**Exercise aim**
Where a line in the material below has the string "index", please report it.

**Exercise material**
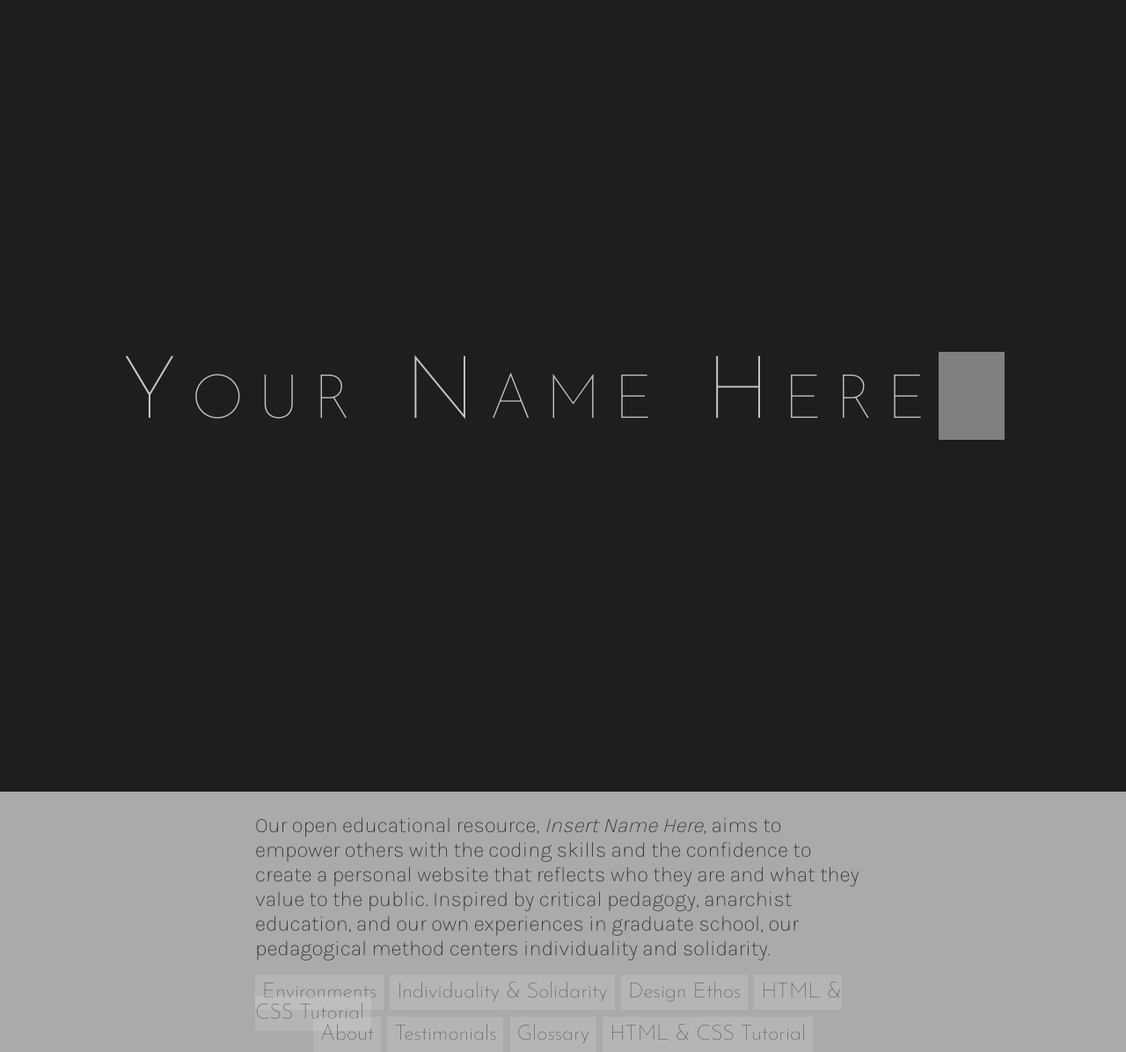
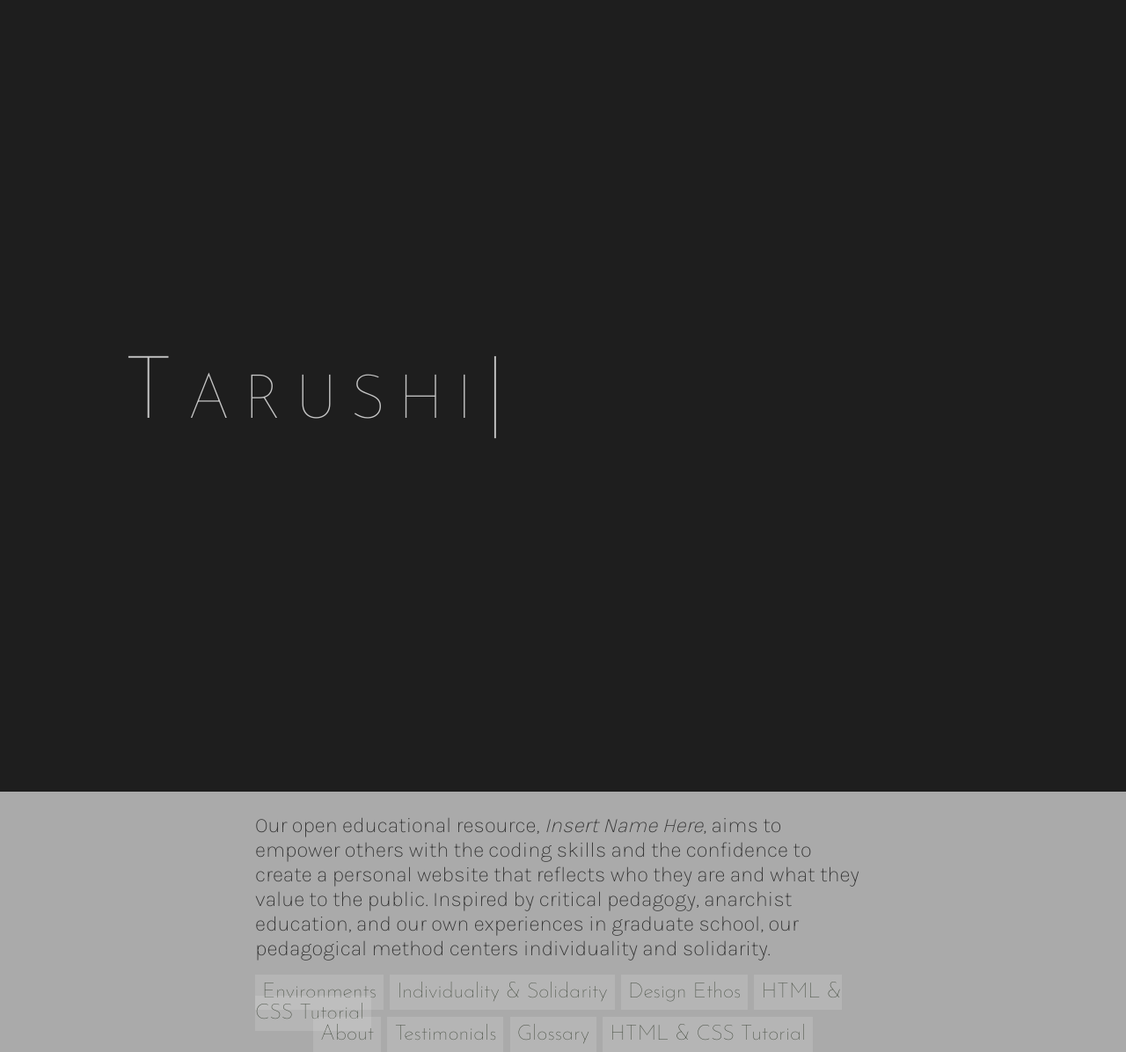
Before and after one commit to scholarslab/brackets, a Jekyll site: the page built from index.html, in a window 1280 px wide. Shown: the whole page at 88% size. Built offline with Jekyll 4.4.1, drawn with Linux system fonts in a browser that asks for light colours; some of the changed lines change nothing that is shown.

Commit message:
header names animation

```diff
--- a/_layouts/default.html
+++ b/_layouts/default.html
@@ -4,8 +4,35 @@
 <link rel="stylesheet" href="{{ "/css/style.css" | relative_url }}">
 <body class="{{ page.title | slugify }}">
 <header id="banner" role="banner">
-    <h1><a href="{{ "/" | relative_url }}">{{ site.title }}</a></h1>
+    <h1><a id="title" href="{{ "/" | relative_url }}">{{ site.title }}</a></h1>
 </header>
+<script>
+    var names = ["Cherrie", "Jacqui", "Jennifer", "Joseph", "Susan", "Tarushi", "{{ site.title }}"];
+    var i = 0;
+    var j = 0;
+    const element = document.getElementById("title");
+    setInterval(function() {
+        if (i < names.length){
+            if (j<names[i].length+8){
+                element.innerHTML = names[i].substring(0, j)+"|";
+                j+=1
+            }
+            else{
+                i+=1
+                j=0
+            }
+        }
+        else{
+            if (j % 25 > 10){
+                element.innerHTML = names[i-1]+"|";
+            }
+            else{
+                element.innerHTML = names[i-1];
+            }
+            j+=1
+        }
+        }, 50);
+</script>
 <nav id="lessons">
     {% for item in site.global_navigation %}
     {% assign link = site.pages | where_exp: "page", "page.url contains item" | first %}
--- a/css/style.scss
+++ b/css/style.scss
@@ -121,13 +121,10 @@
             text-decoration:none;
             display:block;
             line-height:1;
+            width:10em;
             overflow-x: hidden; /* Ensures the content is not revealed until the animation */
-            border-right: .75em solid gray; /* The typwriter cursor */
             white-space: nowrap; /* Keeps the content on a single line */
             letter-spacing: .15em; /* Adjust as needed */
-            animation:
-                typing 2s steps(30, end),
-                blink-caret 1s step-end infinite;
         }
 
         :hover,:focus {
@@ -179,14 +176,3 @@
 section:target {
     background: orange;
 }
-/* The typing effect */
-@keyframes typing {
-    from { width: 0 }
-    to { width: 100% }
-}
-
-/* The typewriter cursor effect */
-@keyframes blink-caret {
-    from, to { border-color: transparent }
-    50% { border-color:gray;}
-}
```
---
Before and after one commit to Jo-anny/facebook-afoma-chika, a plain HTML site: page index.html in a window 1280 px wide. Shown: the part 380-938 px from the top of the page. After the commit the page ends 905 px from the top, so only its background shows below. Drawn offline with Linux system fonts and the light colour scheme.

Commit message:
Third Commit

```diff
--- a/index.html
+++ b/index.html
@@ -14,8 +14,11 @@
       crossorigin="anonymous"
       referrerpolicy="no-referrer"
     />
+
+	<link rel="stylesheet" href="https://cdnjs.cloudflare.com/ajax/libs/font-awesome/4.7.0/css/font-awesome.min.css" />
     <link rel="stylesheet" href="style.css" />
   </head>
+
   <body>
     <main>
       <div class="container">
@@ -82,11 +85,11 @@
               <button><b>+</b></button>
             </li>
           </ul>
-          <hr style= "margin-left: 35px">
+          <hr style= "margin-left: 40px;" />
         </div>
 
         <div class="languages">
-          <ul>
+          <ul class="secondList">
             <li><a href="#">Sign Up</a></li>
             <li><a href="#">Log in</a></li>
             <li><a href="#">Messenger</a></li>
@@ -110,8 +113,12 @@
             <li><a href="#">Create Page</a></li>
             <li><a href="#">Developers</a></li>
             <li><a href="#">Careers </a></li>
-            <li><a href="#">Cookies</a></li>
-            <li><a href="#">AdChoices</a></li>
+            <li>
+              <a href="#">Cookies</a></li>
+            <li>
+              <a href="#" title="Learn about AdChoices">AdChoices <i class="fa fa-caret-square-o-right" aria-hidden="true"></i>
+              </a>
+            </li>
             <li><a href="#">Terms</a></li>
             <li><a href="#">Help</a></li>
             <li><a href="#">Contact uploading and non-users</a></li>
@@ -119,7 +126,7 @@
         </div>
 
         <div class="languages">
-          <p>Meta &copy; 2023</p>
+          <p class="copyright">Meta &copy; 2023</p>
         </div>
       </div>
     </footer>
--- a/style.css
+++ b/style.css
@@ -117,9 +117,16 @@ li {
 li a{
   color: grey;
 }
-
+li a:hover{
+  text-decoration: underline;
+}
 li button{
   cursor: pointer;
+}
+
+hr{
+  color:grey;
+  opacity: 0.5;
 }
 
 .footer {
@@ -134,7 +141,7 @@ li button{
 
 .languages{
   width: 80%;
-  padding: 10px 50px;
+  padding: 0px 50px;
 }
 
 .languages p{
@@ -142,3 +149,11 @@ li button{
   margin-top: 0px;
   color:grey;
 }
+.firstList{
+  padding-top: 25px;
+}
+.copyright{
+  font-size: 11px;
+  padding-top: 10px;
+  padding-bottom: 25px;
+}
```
...
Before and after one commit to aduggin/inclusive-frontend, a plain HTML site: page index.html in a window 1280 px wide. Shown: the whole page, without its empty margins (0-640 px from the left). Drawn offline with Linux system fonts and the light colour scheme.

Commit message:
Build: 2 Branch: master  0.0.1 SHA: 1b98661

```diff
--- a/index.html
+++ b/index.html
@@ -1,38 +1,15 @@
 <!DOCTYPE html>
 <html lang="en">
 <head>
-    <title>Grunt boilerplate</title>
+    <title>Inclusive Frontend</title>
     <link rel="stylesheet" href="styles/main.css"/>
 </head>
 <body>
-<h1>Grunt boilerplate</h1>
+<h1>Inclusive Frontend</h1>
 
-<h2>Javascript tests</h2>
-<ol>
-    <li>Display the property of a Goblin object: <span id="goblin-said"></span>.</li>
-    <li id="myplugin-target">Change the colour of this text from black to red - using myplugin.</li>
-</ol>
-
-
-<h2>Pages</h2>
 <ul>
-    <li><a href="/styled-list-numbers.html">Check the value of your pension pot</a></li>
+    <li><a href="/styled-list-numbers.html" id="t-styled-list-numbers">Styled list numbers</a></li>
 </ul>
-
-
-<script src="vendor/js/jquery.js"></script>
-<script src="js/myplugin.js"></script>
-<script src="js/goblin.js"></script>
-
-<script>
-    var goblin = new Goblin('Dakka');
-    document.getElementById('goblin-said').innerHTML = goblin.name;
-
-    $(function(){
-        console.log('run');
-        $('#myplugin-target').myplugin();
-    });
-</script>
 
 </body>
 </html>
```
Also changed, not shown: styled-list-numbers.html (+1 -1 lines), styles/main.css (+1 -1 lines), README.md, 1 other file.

**Exercise result**
Before and after one commit to scholarslab/brackets, a Jekyll site: the page built from index.html, in a window 1280 px wide. Shown: the whole page at 88% size. Built offline with Jekyll 4.4.1, drawn with Linux system fonts in a browser that asks for light colours; some of the changed lines change nothing that is shown.
Before and after one commit to Jo-anny/facebook-afoma-chika, a plain HTML site: page index.html in a window 1280 px wide. Shown: the part 380-938 px from the top of the page. After the commit the page ends 905 px from the top, so only its background shows below. Drawn offline with Linux system fonts and the light colour scheme.
--- a/index.html
+++ b/index.html
Before and after one commit to aduggin/inclusive-frontend, a plain HTML site: page index.html in a window 1280 px wide. Shown: the whole page, without its empty margins (0-640 px from the left). Drawn offline with Linux system fonts and the light colour scheme.
--- a/index.html
+++ b/index.html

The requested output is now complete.